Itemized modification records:
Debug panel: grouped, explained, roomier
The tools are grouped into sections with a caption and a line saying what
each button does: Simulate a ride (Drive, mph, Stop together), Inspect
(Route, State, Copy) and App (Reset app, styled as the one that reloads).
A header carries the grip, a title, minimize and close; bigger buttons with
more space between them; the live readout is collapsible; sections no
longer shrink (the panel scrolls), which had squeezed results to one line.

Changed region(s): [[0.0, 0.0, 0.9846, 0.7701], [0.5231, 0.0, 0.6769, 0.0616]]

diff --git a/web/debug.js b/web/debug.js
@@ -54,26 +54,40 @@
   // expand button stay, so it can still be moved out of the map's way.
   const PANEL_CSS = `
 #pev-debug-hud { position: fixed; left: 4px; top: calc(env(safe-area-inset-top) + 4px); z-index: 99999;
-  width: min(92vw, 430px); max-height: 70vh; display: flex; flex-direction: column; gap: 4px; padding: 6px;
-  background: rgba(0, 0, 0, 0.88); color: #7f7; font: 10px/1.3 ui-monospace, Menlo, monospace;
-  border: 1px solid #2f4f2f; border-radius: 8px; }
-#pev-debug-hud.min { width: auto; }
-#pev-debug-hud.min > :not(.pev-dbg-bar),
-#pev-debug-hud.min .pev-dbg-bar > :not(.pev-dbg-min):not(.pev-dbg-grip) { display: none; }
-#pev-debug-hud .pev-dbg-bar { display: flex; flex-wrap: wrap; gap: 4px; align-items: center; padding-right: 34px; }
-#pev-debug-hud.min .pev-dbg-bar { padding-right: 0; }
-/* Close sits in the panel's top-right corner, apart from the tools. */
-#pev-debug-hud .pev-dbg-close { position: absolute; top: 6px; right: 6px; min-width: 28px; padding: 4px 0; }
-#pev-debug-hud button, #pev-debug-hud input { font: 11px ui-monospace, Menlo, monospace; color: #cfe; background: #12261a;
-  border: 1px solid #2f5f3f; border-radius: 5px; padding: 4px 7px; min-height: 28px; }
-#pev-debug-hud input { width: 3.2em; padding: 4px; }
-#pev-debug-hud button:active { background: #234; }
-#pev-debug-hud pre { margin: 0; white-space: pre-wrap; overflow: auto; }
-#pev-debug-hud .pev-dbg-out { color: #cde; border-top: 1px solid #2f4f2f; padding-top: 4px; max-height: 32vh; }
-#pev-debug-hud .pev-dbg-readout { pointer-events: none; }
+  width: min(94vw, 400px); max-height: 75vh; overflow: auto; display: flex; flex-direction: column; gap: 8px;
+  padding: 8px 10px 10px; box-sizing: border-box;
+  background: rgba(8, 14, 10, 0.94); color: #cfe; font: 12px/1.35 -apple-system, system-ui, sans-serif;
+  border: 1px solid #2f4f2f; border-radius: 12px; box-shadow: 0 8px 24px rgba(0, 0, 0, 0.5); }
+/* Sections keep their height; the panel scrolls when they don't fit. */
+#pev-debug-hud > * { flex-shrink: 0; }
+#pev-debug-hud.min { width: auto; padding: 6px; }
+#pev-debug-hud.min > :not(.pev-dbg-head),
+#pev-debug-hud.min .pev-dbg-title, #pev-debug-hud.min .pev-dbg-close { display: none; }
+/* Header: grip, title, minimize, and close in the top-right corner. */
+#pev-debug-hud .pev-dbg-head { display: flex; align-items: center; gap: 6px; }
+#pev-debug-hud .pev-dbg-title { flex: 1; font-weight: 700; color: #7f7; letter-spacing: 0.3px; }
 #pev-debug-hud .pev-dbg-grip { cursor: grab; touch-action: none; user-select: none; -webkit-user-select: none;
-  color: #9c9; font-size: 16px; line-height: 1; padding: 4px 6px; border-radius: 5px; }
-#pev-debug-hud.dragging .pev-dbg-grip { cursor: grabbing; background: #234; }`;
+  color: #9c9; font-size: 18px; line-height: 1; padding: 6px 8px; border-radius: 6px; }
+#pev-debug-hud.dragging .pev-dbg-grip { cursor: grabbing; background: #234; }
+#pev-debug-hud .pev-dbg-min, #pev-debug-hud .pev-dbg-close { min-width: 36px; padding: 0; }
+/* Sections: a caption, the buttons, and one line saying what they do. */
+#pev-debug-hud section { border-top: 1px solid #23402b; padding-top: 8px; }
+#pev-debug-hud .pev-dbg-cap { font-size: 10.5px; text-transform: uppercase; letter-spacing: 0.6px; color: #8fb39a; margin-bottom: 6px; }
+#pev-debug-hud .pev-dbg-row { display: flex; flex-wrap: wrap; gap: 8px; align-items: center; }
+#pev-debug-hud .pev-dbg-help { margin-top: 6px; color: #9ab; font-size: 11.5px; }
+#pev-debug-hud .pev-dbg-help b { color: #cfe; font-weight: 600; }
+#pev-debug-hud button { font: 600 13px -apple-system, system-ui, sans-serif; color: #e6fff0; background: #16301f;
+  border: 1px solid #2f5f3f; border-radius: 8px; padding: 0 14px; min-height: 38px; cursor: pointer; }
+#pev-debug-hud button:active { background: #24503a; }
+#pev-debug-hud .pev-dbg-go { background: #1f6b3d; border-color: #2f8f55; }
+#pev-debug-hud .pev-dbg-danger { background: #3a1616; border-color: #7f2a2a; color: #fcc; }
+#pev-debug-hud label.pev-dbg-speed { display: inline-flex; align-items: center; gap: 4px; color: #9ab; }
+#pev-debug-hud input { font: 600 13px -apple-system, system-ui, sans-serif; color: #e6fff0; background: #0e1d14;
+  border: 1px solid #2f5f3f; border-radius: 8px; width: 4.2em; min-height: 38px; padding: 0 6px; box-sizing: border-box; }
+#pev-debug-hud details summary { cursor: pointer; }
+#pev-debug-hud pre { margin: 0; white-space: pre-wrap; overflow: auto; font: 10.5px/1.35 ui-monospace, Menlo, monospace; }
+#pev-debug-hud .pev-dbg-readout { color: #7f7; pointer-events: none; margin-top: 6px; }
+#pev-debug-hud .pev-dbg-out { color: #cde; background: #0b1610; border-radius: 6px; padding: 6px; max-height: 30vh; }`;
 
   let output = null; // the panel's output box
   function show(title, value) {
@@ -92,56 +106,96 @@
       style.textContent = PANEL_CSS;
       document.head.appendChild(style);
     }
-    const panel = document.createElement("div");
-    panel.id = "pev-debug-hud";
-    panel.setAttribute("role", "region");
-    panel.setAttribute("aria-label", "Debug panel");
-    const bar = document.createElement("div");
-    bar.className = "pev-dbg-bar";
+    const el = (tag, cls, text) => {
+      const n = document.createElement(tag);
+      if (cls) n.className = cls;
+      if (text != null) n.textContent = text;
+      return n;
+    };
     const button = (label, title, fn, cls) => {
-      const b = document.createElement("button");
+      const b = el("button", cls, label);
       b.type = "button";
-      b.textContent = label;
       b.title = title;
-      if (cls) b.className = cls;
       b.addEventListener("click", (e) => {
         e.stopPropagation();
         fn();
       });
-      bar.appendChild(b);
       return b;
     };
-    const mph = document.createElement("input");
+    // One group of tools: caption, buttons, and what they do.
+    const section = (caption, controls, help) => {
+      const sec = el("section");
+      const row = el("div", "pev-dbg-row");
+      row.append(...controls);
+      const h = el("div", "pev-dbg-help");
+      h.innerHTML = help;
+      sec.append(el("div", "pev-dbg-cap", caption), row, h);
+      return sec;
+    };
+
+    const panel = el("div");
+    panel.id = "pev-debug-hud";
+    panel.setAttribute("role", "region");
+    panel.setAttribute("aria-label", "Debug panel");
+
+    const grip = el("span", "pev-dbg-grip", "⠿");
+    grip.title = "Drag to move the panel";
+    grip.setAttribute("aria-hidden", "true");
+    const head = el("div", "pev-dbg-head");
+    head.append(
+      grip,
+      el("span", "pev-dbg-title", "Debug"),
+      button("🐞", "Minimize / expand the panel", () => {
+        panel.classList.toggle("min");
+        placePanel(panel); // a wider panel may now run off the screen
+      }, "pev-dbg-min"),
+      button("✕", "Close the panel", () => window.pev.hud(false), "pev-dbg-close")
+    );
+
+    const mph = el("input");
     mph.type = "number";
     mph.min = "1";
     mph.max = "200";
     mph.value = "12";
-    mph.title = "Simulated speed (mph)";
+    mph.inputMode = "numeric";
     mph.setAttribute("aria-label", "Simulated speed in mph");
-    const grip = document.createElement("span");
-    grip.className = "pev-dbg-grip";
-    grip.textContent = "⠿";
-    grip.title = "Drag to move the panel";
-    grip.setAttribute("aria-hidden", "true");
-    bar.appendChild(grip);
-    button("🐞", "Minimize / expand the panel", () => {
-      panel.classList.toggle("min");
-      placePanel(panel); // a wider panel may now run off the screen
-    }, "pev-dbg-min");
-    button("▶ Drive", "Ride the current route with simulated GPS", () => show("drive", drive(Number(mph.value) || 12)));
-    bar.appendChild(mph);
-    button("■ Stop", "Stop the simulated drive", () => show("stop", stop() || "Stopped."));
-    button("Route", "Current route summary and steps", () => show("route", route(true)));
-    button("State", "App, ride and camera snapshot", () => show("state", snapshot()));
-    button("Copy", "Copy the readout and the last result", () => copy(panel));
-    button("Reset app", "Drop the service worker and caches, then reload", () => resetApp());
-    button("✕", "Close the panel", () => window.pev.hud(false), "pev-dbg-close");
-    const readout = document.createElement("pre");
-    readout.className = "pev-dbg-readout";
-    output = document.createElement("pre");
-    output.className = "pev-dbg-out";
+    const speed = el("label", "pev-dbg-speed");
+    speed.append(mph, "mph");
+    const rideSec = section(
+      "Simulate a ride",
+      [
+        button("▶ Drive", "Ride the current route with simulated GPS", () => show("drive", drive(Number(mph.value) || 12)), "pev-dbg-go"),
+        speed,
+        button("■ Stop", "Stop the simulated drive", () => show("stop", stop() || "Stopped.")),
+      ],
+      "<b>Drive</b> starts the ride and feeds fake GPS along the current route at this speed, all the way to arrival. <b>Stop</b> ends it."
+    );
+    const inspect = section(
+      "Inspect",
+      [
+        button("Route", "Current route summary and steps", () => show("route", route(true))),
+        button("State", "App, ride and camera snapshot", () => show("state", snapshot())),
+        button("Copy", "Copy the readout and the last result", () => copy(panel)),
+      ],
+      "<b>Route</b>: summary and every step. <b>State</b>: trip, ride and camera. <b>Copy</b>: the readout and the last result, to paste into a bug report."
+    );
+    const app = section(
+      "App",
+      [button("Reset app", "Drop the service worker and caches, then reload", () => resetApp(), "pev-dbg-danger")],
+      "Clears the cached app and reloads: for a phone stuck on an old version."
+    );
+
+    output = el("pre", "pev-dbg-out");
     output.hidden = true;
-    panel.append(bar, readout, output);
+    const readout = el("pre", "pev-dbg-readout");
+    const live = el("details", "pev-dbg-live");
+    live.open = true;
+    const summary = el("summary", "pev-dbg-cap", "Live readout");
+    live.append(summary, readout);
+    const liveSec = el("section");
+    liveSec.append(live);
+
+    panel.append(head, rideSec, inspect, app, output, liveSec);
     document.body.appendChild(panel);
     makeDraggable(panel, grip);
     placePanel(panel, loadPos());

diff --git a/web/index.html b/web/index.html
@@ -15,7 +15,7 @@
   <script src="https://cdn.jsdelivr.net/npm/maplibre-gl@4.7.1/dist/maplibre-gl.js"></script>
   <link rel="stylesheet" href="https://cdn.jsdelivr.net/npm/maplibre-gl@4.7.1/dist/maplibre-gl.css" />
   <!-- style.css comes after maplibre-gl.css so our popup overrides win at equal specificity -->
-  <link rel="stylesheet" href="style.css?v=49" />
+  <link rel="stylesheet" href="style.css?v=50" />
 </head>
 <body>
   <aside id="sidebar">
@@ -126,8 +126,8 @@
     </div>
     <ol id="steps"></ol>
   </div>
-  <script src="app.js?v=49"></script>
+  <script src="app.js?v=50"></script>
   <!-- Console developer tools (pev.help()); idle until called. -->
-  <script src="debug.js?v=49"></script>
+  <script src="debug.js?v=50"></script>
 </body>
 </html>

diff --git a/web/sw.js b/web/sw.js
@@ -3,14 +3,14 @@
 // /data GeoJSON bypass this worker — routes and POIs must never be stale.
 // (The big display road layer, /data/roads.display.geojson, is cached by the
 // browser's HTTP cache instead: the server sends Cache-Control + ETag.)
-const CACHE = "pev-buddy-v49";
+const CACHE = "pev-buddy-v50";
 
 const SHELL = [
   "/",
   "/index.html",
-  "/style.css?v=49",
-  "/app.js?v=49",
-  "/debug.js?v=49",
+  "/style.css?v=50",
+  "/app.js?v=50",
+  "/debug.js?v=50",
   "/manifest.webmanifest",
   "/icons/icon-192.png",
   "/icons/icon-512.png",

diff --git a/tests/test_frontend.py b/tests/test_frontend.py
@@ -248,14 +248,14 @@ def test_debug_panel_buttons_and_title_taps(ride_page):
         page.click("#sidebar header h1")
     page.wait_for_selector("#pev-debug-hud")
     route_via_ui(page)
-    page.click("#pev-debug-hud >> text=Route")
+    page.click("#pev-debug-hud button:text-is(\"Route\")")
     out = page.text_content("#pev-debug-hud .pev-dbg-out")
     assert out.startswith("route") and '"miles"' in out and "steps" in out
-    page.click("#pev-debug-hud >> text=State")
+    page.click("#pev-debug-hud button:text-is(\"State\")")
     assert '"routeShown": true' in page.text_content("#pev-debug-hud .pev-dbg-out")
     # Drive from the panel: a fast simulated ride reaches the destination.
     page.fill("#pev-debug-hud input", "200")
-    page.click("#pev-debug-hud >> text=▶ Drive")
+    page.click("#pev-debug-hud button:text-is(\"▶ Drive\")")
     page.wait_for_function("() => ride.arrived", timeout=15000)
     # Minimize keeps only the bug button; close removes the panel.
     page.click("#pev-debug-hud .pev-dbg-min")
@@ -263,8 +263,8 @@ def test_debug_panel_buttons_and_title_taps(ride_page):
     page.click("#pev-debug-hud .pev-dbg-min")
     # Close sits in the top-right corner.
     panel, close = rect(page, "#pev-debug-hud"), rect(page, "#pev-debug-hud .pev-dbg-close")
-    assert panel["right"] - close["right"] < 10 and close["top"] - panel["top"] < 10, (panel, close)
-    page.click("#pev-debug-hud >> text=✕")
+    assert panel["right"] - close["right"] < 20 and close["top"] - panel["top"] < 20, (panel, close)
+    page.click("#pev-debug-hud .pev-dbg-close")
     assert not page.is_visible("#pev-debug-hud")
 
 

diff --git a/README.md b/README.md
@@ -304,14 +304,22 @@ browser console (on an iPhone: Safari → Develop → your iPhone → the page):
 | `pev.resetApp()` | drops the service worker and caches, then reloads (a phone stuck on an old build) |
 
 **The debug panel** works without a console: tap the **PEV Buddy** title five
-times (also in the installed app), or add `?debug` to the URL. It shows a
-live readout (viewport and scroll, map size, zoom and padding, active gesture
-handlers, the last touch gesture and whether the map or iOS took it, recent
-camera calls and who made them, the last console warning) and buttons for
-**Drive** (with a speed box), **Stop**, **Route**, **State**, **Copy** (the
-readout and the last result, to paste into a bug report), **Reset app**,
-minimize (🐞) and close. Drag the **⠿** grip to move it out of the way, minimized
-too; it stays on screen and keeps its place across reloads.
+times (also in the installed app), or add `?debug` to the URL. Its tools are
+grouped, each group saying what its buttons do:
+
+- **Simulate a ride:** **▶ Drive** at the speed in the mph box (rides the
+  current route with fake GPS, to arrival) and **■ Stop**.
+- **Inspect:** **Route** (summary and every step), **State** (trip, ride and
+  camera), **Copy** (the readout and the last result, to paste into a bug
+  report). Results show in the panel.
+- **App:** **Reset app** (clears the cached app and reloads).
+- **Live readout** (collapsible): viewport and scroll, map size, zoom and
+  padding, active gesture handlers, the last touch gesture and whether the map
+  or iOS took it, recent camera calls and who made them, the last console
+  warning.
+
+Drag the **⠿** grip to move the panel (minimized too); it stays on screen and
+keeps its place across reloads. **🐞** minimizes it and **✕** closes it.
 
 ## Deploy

• _To do_
Set down, exactly as they appear, the lines above from the first one to the line that holds "#cde; border-top: 1px", both included, please, and no others.

• _Result_
Debug panel: grouped, explained, roomier
The tools are grouped into sections with a caption and a line saying what
each button does: Simulate a ride (Drive, mph, Stop together), Inspect
(Route, State, Copy) and App (Reset app, styled as the one that reloads).
A header carries the grip, a title, minimize and close; bigger buttons with
more space between them; the live readout is collapsible; sections no
longer shrink (the panel scrolls), which had squeezed results to one line.

Changed region(s): [[0.0, 0.0, 0.9846, 0.7701], [0.5231, 0.0, 0.6769, 0.0616]]

diff --git a/web/debug.js b/web/debug.js
@@ -54,26 +54,40 @@
   // expand button stay, so it can still be moved out of the map's way.
   const PANEL_CSS = `
 #pev-debug-hud { position: fixed; left: 4px; top: calc(env(safe-area-inset-top) + 4px); z-index: 99999;
-  width: min(92vw, 430px); max-height: 70vh; display: flex; flex-direction: column; gap: 4px; padding: 6px;
-  background: rgba(0, 0, 0, 0.88); color: #7f7; font: 10px/1.3 ui-monospace, Menlo, monospace;
-  border: 1px solid #2f4f2f; border-radius: 8px; }
-#pev-debug-hud.min { width: auto; }
-#pev-debug-hud.min > :not(.pev-dbg-bar),
-#pev-debug-hud.min .pev-dbg-bar > :not(.pev-dbg-min):not(.pev-dbg-grip) { display: none; }
-#pev-debug-hud .pev-dbg-bar { display: flex; flex-wrap: wrap; gap: 4px; align-items: center; padding-right: 34px; }
-#pev-debug-hud.min .pev-dbg-bar { padding-right: 0; }
-/* Close sits in the panel's top-right corner, apart from the tools. */
-#pev-debug-hud .pev-dbg-close { position: absolute; top: 6px; right: 6px; min-width: 28px; padding: 4px 0; }
-#pev-debug-hud button, #pev-debug-hud input { font: 11px ui-monospace, Menlo, monospace; color: #cfe; background: #12261a;
-  border: 1px solid #2f5f3f; border-radius: 5px; padding: 4px 7px; min-height: 28px; }
-#pev-debug-hud input { width: 3.2em; padding: 4px; }
-#pev-debug-hud button:active { background: #234; }
-#pev-debug-hud pre { margin: 0; white-space: pre-wrap; overflow: auto; }
-#pev-debug-hud .pev-dbg-out { color: #cde; border-top: 1px solid #2f4f2f; padding-top: 4px; max-height: 32vh; }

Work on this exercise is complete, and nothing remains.